In another update on the game-audio realm, Audiokinetic allowed us to demo a suite of new products called Wwise Spatial Audio™. While many people might not get an opportunity to use these tools (unless they work in game development), they are fundamental pieces of technology that allow content creators to develop compelling spatial audio experiences.
“The first few tools within the Wwise Spatial Audio toolset demonstrate Audiokinetic's ongoing research and development in the field of 3D and VR Audio for interactive content,” said Sally Kellaway, Creative Director at OSSIC Studios. “For Content creators, the ability to design, construct and manipulate spaces with sound is critical to our workflow. Tools like the Wwise Reflector and 3D Busses allow Content Creators more complex methods to achieve more immersive sound in their interactive content.”
These toolsets will give the ability for game audio designers to manipulate virtual acoustics in their games. Meaning, if a game developer creates an environment, the sounds emitted in that environment will behave realistically, or unrealistically (depending on what the environment requires!), creating a deeper level of game immersion.
5. Sprint Vector by Survios
In another VR title demoed at GDC, Survios wants you to do one thing with Sprint Vector: have fun while going fast. The team is following this game from an entirely different experience from Raw Data, a highly polished first-person shooter.
“Sprint Vector is completely different from Raw Data,” said a Survios representative. “We kept hearing that natural locomotion is impossible in VR. It makes people too nauseous. So instead of giving in to that we decided to prove them wrong. In this game players are not just walking or strolling, they are running jumping flying on the ground through the air using our fluid locomotion.”
The fluid locomotion system is the main component for the title. The game’s objective is to put your arms in front of you and push the world away. In turn, you blast up buildings or around race tracks. You race your friends or the computer and attain speeds up to 300 miles per hour.
If you want to play this game at home, you will have to wait. While the game exists as a prototype on HTC Vive, release date, price, and platform for the game are sparse.
6. Facebook Slashes the price of the Oculus Rift by $200
Facebook announced a $100 cut in the price for both Oculus Rift’s headset and controller — which brings down the price of the total package from $800 to $600. This decrease in the pricing represents the strongest attempt to get the Oculus and VR into the hand of mainstream gamers and average consumers.

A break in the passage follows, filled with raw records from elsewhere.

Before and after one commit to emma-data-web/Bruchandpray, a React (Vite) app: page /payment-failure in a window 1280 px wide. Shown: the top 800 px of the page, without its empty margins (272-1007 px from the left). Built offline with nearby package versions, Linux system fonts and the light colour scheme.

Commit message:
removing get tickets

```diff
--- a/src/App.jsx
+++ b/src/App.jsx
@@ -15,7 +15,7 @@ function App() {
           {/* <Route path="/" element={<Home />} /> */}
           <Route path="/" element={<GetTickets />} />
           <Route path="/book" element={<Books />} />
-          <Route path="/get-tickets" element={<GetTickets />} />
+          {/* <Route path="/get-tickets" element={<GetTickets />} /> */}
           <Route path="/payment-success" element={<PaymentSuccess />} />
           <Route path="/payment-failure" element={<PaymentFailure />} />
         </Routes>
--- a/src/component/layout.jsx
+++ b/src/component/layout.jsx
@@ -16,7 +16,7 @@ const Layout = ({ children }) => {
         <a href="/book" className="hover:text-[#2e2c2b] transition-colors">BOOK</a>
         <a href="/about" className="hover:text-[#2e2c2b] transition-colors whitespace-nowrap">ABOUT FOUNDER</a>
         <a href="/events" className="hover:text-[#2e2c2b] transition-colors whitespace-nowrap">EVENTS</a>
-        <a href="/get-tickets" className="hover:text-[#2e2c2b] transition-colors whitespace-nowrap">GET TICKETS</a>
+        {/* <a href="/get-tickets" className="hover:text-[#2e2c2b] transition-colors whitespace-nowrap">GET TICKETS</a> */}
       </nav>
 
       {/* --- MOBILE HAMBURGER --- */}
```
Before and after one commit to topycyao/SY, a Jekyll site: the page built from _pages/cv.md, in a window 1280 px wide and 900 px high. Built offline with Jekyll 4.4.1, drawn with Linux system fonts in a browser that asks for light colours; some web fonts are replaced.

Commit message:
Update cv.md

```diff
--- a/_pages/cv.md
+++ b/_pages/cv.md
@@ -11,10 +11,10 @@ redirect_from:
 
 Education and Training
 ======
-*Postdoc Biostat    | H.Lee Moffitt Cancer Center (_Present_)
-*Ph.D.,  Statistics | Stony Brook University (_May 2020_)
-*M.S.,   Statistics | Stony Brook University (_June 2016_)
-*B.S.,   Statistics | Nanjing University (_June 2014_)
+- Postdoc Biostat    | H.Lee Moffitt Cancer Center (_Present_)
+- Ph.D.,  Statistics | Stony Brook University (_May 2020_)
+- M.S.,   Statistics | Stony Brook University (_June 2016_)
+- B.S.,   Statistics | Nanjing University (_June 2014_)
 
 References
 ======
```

“VR is still such a new medium to so many people out there, and the immersion provided by Oculus has always come at a high cost,” said Drew Downie, OSSIC Brand Director. “With this price point reduction for the best VR products, it’s a huge step forward to the mass adoption of VR — and that means an increased need for immersive audio."
The price of the headset is now $500 with the Touch controllers at $100. When Facebook launched the Rift in March 2016, the headset could only be played with an Xbox controller. Last December, the Touch controllers were then added to create a more immersive experience. According to some sources, the hardware have been sold at cost. But since last year under the new direction of Hans Hartmann, the Chief Operations Officer, the costs have come down.
7. Karnage Chronicles
In another VR title, the team at Nordic Trolls was on hand to demo their unreleased game, Karnage Chronicles. This Unreal Engine 4 VR action game is heavy on fantasy and makes you feel like you are in the world.
Our very own Joshua James even streamed a demo over Facebook Live at their both. As you can tell from the video, this game not only does a lot of the visual aspects of the game well but also provides another avenue for spatial audio.
“As you can see, there’s a lot going on in the game and a lot of things you can spotlight with spatial audio,” said James. “For instance, [you will] be able to hear your companion in the cave and hear that acoustic response of him talking to you but not right next to your ear. But you hear the echo from the cave wall.”
It’s a great upcoming VR game that we’re super excited about.
What was your favorite part of GDC? Let us know in the comments.